Last night Andrew and I got into a fight about fluid dynamics. Yep. See, I had been trying to recreate this weather experiment on cyclones and anti-cyclones: http://www.youtube.com/watch?v=TzqvGIAWHOk, but I couldn’t get the dynamic profile to fully develop. If you don’t have time to click on the video, just know that the experimental set up is a can of ice set inside a pan of rheologic fluid which is in turn set inside a larger pan. The entire apparatus is spinning on a turntable, and at the start of the experiment, hot water is poured into the second, larger pan. The setup is a model of the earth: The can of ice models the cold “north pole”, and the hot water warms up the equator (the outside edge of the inner pan).
In the video, you can see three cyclones and three anti-cyclones form, and in between them is a continuous line which is a model for the jet stream. But when I tried to repeat the experiment, I never got steady cyclones or anti-cyclones; I just saw small transient cyclones form at the “north pole.” The video is only a demonstration and therefore doesn’t give a step-by-step methodology, so I wasn’t sure which critical thing I was missing. One of the differences between my set up and the one in the video, however, is that I have a Lazy Susan, and not an electric turntable, so I couldn’t start the rotation until after I had poured in the hot water, but I was pretty sure that wouldn’t matter. I thought I’d ask Andrew what he thought, though. You should note that I had shown Andrew the video the night before, so I thought he was familiar with the setup.
But Andrew said the lack of rotation would make a difference, because the hot water would make hot spots. I blinked. What? Hot spots? In the outer pan? I stared at him, confused. “No it wouldn’t,” I said, lamely.
“Of course it would!” he said. “The hot water would make one part hot before it could get everywhere!”
Again, I was at a loss. Did Andrew not understand that water… flows? “But the water doesn’t just stay in one place!” I said. “How could it make a hot spot?”
I won’t repeat the whole argument word for word, although, actually, I pretty much already did. We basically just kept repeating those two statements back and forth to each other, with growing frustration. “It HAS to create a hot spot!” “But the water doesn’t just stay still!”
Eventually, he said he couldn’t talk to me about it anymore, because he was just too aggravated. I, however, insisted that we continue. “I think you are not understanding something,” I said, “Because it cannot make a hot spot! The water is being poured into an empty pan. It goes all over the pan! It flows!”
“Wait… you’re not pouring the water into the fluid?” Andrew asked.
OH THANK GOODNESS. So here’s what was happening. Andrew thought I was pouring hot water into a cold fluid and failing to understand that this would create a hot spot before the mixture had time to come to thermal equilibrium, something that I should understand very well given my degree in chemical engineering which is basically the study of heat transfer and fluid flow.
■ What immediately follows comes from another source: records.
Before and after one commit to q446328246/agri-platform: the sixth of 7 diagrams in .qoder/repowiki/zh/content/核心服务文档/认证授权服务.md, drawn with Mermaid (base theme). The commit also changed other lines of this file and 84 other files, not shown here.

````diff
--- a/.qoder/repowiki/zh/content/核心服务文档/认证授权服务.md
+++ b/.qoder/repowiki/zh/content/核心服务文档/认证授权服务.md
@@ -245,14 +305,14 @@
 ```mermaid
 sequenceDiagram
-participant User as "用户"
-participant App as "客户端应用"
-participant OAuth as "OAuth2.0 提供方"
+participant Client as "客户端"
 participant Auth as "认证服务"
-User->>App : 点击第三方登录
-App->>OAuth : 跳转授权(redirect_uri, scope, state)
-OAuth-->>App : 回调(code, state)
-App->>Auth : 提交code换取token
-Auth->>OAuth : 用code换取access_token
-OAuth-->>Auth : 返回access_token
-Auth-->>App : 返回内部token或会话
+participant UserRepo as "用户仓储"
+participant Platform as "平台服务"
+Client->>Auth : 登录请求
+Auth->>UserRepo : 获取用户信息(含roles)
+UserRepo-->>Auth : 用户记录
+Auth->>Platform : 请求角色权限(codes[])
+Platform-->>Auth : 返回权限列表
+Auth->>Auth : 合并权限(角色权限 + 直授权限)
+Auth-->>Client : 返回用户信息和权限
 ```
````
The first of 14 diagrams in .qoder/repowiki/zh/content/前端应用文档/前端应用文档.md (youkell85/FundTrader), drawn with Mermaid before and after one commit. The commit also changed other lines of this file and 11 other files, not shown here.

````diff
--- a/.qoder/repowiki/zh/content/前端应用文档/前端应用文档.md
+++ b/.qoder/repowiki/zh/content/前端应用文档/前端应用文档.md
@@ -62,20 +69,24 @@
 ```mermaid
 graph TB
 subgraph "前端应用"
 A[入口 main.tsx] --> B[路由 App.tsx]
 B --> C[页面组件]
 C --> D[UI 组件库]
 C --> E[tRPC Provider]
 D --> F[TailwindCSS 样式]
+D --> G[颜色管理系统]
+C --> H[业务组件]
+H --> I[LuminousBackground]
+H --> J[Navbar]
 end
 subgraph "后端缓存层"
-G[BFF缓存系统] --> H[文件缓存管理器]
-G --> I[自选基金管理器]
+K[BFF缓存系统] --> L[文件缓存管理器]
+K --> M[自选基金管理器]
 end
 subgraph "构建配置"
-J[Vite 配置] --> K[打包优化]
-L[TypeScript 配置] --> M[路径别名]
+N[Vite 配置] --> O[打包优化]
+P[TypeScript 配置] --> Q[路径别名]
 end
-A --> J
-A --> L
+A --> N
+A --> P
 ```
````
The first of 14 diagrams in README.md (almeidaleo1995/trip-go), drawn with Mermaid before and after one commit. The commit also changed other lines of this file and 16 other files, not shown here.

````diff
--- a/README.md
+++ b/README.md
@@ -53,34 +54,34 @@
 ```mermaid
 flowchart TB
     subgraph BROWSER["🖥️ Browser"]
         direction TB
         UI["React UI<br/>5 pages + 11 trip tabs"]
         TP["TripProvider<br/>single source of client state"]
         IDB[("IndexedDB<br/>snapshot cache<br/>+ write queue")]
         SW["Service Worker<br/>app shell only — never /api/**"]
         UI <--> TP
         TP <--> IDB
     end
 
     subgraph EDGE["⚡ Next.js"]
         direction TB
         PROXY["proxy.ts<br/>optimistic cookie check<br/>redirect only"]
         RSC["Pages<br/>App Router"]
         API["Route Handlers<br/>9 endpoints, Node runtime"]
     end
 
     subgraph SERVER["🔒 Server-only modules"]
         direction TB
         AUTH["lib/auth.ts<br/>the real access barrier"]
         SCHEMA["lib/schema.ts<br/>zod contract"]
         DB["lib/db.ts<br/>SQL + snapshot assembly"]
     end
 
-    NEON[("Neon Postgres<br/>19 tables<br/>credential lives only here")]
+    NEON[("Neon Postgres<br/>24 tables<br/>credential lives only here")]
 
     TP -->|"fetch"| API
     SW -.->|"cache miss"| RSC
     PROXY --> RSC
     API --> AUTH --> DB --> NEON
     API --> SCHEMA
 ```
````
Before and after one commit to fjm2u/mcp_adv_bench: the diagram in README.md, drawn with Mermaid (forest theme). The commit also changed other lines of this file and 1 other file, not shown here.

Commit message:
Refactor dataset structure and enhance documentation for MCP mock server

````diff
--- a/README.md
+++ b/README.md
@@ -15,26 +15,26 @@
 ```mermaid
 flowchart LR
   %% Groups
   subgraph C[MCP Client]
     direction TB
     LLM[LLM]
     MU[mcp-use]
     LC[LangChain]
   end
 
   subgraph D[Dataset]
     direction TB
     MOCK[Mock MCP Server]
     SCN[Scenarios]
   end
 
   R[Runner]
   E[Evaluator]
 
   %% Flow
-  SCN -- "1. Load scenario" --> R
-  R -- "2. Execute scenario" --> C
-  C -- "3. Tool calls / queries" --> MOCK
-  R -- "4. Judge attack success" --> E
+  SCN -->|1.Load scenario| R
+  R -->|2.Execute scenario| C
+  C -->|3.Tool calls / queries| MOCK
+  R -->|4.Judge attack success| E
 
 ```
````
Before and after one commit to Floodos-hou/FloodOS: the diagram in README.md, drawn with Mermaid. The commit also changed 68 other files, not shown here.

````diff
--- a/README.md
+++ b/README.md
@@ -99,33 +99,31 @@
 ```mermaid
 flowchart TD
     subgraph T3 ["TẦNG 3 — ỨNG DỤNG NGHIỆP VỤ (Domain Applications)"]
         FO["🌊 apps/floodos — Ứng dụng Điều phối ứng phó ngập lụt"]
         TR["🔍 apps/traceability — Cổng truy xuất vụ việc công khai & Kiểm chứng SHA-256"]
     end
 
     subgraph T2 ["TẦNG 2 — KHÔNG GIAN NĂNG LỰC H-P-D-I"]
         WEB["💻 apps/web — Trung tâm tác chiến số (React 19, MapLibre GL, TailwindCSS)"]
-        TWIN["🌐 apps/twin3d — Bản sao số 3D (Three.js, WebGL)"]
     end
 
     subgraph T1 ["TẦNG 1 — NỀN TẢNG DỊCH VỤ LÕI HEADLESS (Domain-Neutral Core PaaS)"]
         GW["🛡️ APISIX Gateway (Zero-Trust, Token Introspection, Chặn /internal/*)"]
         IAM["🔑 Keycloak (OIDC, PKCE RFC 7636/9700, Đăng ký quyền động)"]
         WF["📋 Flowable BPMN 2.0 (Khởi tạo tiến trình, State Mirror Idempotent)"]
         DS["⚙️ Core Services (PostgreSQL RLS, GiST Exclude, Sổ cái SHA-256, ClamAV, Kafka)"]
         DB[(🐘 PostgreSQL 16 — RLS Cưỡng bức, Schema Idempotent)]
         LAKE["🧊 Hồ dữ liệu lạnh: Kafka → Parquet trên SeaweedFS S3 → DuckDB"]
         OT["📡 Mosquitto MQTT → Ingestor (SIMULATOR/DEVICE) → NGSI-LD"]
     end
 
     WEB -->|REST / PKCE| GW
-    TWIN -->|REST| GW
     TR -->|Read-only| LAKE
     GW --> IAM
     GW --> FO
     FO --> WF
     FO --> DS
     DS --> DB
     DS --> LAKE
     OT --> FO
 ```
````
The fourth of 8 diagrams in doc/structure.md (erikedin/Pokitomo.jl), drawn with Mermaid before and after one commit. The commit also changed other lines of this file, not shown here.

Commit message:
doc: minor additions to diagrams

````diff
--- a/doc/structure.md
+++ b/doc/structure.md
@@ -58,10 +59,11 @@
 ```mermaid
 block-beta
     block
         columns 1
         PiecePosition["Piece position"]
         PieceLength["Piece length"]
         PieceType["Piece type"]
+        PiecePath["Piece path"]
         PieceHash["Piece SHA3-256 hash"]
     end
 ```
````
But to me, it seemed like Andrew was failing to understand that when you pour water into a dish it will not stack up on top of itself but will instead flow into the pan, something that Andrew should understand very well given that he has POURED WATER BEFORE.
I tell you, we argued about this for a good ten minutes. And I think we had such trouble finding different words to explain what we were talking about, because what each of us WANTED to say was, “WHY ARE YOU BEING AN IDIOT?”